If you’re not aware, Brené Brown is a researcher on matters of empathy, shame, and vulnerability, and quite an effective communicator. A rare combination! This short video gets to the nut of how we might source our response to people who are in a dark place.

Along these lines, here are two things I’ve heard Hanna say about things that DO NOT help.

– “Please don’t try to cheer me up. Just be in it with me.”

– “How I am shifts from moment to moment and I would prefer not to answer the question, ‘How are you?’ several times a day. If you want to reach out, just tell me that you think of me or send me something that brings you delight.”

Short essay: How not to say the wrong thing (LA Times)
This is the source of the catch phrase, “care in, dump out.” Which didn’t make much sense to me until I learned about the little diagram. Very useful!

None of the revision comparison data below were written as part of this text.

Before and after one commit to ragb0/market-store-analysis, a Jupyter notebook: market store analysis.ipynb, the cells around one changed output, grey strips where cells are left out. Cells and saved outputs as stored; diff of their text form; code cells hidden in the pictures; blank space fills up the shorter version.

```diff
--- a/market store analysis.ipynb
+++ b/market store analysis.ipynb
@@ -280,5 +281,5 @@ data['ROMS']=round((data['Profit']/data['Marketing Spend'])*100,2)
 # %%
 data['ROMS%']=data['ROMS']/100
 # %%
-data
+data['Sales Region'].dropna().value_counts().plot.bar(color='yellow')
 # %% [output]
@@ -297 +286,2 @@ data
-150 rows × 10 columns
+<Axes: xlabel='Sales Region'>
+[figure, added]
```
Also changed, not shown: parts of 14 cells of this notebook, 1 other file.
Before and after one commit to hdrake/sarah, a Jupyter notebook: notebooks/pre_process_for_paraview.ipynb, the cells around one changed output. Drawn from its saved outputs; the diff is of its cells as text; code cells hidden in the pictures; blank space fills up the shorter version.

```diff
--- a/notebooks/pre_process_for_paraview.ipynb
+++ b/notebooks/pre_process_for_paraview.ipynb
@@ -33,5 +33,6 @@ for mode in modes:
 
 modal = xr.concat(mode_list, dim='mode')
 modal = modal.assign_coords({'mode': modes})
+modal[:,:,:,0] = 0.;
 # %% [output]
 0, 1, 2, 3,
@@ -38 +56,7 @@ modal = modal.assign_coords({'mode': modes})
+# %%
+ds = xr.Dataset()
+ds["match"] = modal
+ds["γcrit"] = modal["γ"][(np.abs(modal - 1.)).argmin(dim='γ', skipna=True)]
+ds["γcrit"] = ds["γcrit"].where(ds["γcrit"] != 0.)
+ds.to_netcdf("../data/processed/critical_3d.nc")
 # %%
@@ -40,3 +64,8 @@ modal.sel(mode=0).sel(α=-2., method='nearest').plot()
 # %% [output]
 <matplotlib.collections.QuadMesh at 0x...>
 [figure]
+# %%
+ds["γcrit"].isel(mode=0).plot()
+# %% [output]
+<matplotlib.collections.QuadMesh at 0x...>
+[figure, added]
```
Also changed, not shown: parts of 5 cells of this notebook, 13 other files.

This week or next we’ll add a “resources” section here, including a way for you all to share any resources you find helpful. AND we’ll provide a Hanna-specific tool for helpful help.

Postcards from -20F

We’re in Montana! We’re working on book illustrations!
Okay, officially it’s -1F. But the gusting North wind and 66% humidity makes -20 the “feels like” temperature. (That’s -29C, dear folks in SA.) And so we are getting a beautiful dose of wide-horizon winter.

Here is another view of Hanna communing with the sage while the wind kisses her cheeks.

Hanna walking through endless sage prairie covered with snow

Ten minutes of that, and it’s necessary to return to the warm pickup.

Aside from this beating-heart landscape and beloved people, the other reason for coming to Montana is to push a project to completion. Hanna is illustrating a children’s book called Boppa’s Bald Stories. Boppa is my brother’s “grandpa” name. A few years ago the grandkids made a game of asking, “Boppa, how did you get bald?” Every time he would answer with a different tall tale, from bears and sharks to lightning bolts and tiny lawn mowers. His wife collected the stories, they’re going into a book, and Hanna is the illustrator.

For example:

Two of Hanna's illustrations

Thank you all, as always, for your continued care; for Hanna, for those around her, and for one another. Each day is full of light and gratitude.

More soon.